Be sure to pick up one of the free leaflets which include a plan of the castle and suggested route for your visit.
From here you can choose whether to go straight into the castle itself or spend some time in the garden.
Hidden among overgrown hedges and shaded by tall London Plane trees, the garden contains a pair of spindly-legged elephant statues and a fountain dedicated to Dali’s favourite composer Richard Wagner.
Also in the garden are 2 of Dalís cars and a horse-drawn carriage which was used in a photoshoot for Vogue magazine.
The ground floor of the castle houses a left luggage desk and a small shop where you can purchase souvenirs and guidebooks.
From the small courtyard, a stone staircase leads up to the throne room located on the first floor.
The tour continues through the piano room, the library, Gala’s bedroom and bathroom to the kitchen and dining room.
Despite similarities between the castle and the couple’s home in Portlligat, the furnishing and decor here are more restrained and whimsical.
Dalí highlighted the building’s medieval heritage by adorning the walls with coats of arms and paintings which, at first glance, look like ancient tapestries and frescoes.
Part of the castle’s second floor has been converted into a small museum containing Gala’s collection of designer dresses.
The tour ends in the simple crypt which contains twin graves watched over by an odd collection of statues (a giraffe, 2 horses heads and a dismembered body).
Apparently, the tombs are linked and Dali intended to spend eternity holding his beloved wife’s hand.
Plaça Gala Dalí s/n, Púbol
Time needed to visit
You should allow between one and a half and 2 hours to visit the castle and grounds
Entrance: Adults €8.00
How to get there
Púbol is approximately 125km from Barcelona and it takes just over an hour and a half to drive there.
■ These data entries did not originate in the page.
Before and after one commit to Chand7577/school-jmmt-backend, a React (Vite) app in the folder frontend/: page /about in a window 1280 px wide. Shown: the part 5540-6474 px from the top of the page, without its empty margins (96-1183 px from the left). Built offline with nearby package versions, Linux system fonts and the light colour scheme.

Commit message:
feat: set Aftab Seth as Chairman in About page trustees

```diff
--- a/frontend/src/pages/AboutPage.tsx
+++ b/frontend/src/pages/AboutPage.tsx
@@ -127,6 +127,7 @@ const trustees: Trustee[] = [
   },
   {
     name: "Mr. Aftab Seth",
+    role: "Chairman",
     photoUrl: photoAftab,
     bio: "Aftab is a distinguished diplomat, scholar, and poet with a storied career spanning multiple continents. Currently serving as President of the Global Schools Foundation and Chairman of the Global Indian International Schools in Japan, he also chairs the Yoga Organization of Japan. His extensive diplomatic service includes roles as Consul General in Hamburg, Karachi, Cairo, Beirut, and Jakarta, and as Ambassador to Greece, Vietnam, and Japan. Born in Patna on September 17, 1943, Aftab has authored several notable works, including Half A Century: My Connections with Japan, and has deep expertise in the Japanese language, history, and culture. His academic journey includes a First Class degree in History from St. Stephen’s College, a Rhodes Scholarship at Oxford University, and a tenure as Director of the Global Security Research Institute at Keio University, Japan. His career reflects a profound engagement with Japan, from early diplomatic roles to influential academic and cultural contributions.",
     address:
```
The drive is mostly along motorways, allow €10 for tolls.
There’s a car park at the entrance to the village.
By public transport
There are no public transport links to Púbol, however, there are bus services to La Pera (2km from Púbol) and trains to Flaça (6km from Púbol).
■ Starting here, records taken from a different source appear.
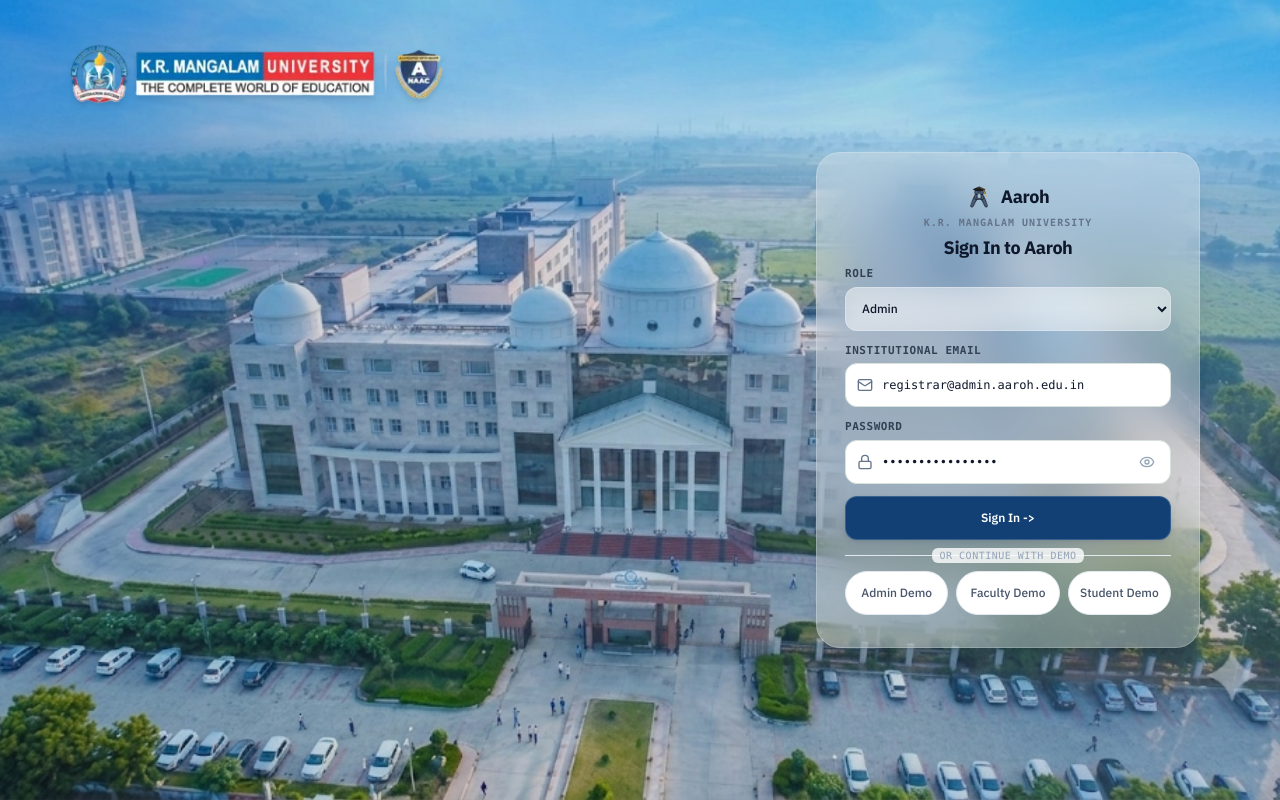
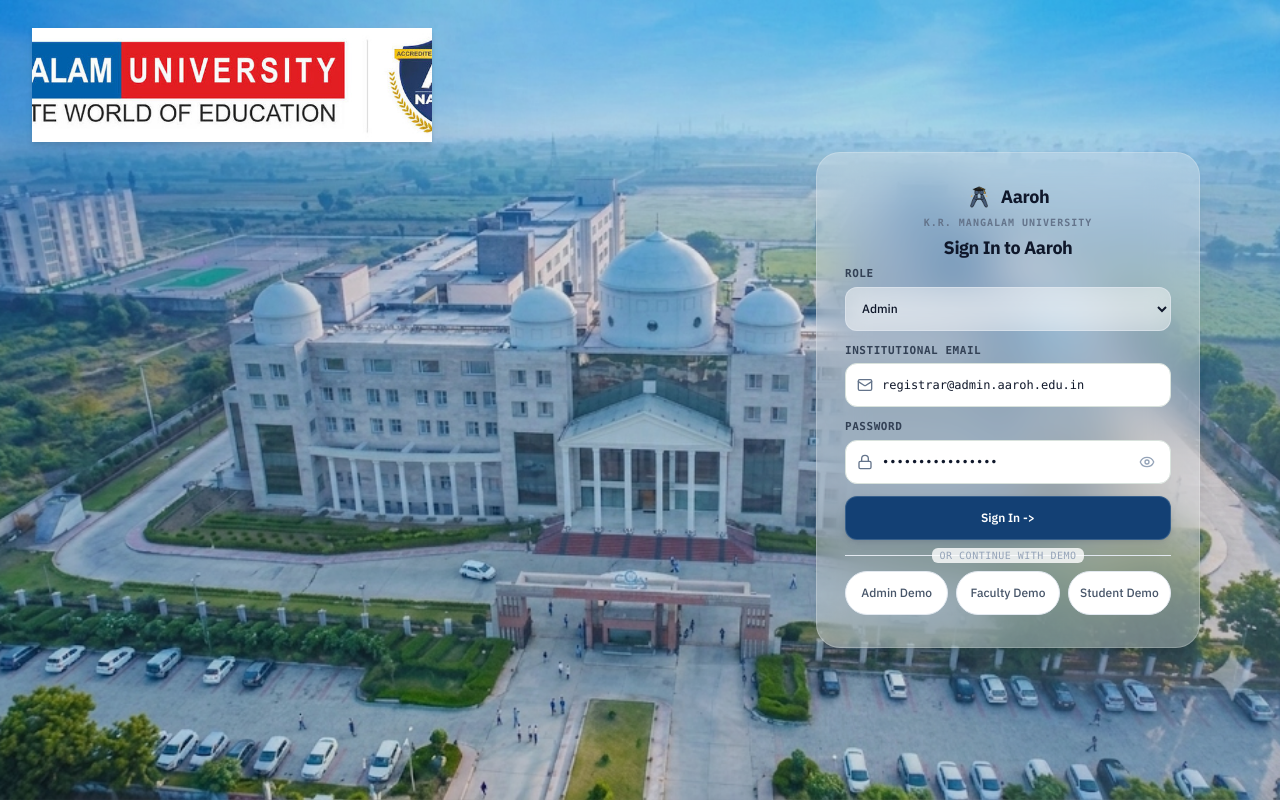
Before and after one commit to hritikraj07/AAROH, a React (Vite) app: page /login in a window 1280 px wide. Built offline with nearby package versions, Linux system fonts and the light colour scheme.

Commit message:
feat: replace top-left university banner logo with high-resolution crisp banner

```diff
--- a/src/pages/LoginPage.tsx
+++ b/src/pages/LoginPage.tsx
@@ -153,13 +153,17 @@ export const LoginPage: React.FC = () => {
         />
       </div>
 
-      {/* 2. Institutional Header Banner: High quality enhanced SVG, no hover pop-up, completely static */}
+      {/* 2. Institutional Header Banner: High quality direct vector/raster banner, sharp rendering, completely static */}
       <div className="absolute top-3 left-3 sm:top-6 sm:left-6 md:top-7 md:left-8 z-30 flex items-center pointer-events-none select-none">
-        <img
-          src="/krmu_banner.svg"
-          alt="K.R. Mangalam University - The Complete World of Education - NAAC Grade A"
-          className="w-[200px] xs:w-[240px] sm:w-[340px] md:w-[390px] lg:w-[430px] max-w-full h-auto object-contain block drop-shadow-md select-none pointer-events-none"
-        />
+        <picture>
+          <source srcSet="/krmlogo.jpg" type="image/jpeg" />
+          <img
+            src="/krmu_banner.svg"
+            alt="K.R. Mangalam University - The Complete World of Education - NAAC Grade A"
+            className="w-[200px] xs:w-[240px] sm:w-[320px] md:w-[360px] lg:w-[400px] max-w-full h-auto object-contain block drop-shadow-md select-none pointer-events-none image-render-crisp"
+            style={{ imageRendering: '-webkit-optimize-contrast' }}
+          />
+        </picture>
       </div>
 
       {/* 3. The Glassmorphism Login Card: Precisely aligned to white outline (Y: ~11.6% to ~88.4%, X: ~69.5% to ~95.1%) */}
```
Also changed, not shown: public/krmlogo.jpg (added), public/krmu_banner.svg.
Travelling from Barcelona, it’s best to take the train to Flaçà then either walk or take a taxi the 6km to Pubol. Middle Distance and Regional trains take between 1.5 and 2.5 hours. There are frequent departures throughout the day, check timetable here.
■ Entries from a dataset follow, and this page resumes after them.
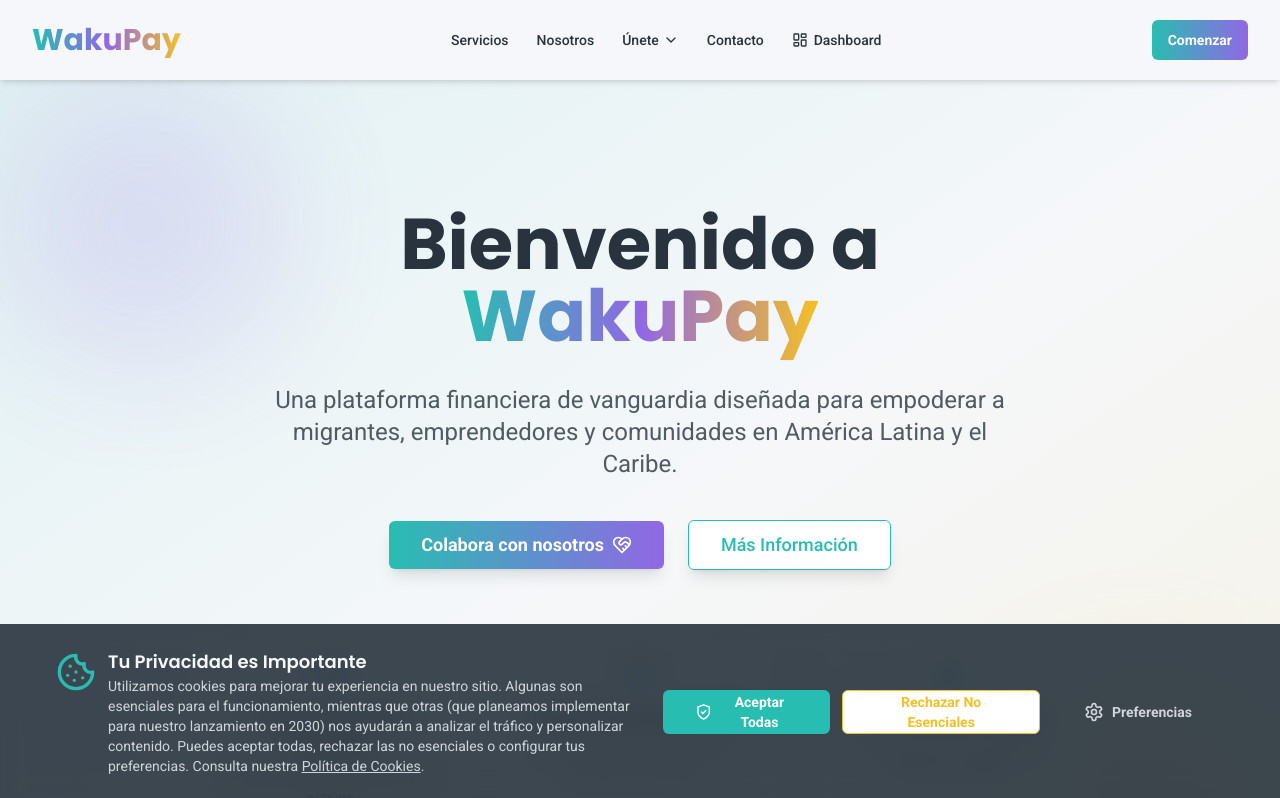
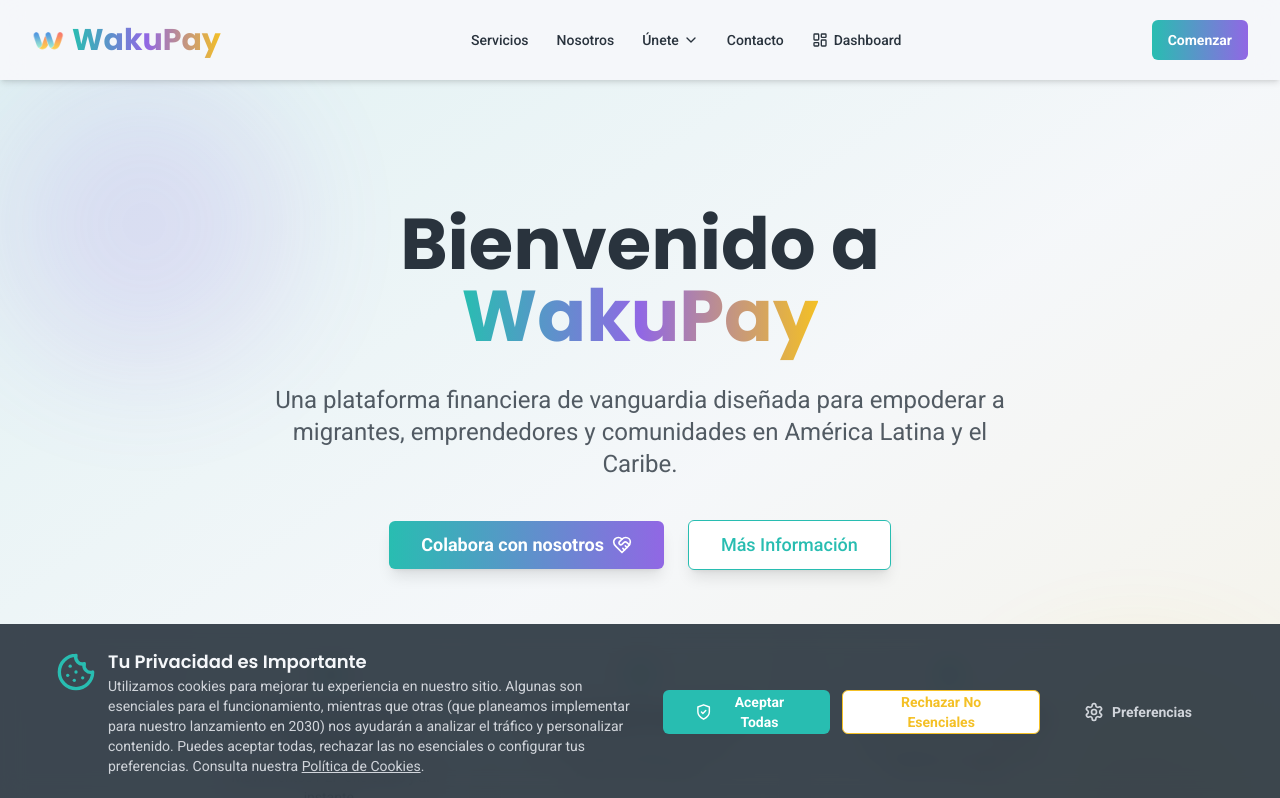
Before and after one commit to lusdrey523/wakupay-web, a React (Vite) app: page / in a window 1280 px wide. Shown: the top 798 px of the page. Built offline with nearby package versions, Linux system fonts and the light colour scheme.

Commit message:
Update Navbar.jsx

```diff
--- a/src/components/layout/Navbar.jsx
+++ b/src/components/layout/Navbar.jsx
@@ -40,7 +40,11 @@ import React from 'react';
               whileHover={{ scale: 1.05 }}
               className="flex items-center"
             >
-                  <img-replace src="/images/logo.png" alt="WakuPay Logo" className="h-10 w-auto mr-2"/>
+              <img
+                src="/images/logo.png"
+                alt="WakuPay Logo"
+                className="h-8 w-8 mr-2" // Mismo tamaño que el ícono Zap
+              />
               <span className="text-3xl font-bold font-poppins gradient-text">
                 WakuPay
               </span>
```
Lines whose indentation alone changed are shown as unchanged.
If you plan to take a taxi you should book in advance (before boarding the train at Barcelona) because Flaçà is a very small town and there are only about 3 taxis.
The walk from Flaçà train station to Púbol is easy going and scenic and takes just over an hour. For most of the time, you walk along a gravel cycle path.
More information about the walking route here>>.
Travelling from Girona you can either take the train to Flaçà which takes 15 minutes or catch the number 42 bus to La Pera (45 minutes) which is 2km from Púbol and then walk (La Pera is on the walking route from Flaça train station).
Girona bus depot is next to the train station so in theory, you could get the train from Barcelona to Girona and then catch the bus from there to La Pera and only need to walk 2km. In practice, there aren’t many buses per day so I think it makes more sense to catch the train from Barcelona to Flaça and either walk or take a taxi from there to Púbol castle.
Get Your Guide offer day tours from Barcelona to the Dalí Theatre Museum in Figueres and Púbol Castle from Barcelona.
Hi! I’m Mark and my family and I are looking for a barcelona bus to girona city, could you help us? We’re going to stay in barcelona for the next two weeks and we want to discover other towns. Thanks in advance!
Bus company Sagalés runs 7 buses daily from Barcelona to Girona, the fare is €15.
Route number 602, the journey takes between an hour and a half and 1 hour 50.
Bus timetables here
Personally, when I go to Girona, I prefer to take the train because they’re more frequent and better value for money (cheaper and/or faster).
Regional trains – approx 2 hours – price €8.40
Middle Distance trains – 1hr 26 – price €11.25
AVANT (high-speed trains) – 38 mins – price €17.40
Train timetables here
The bus depot and train station (including high-speed) are next to each other, a short distance from the city centre (walkable if you don’t have much luggage).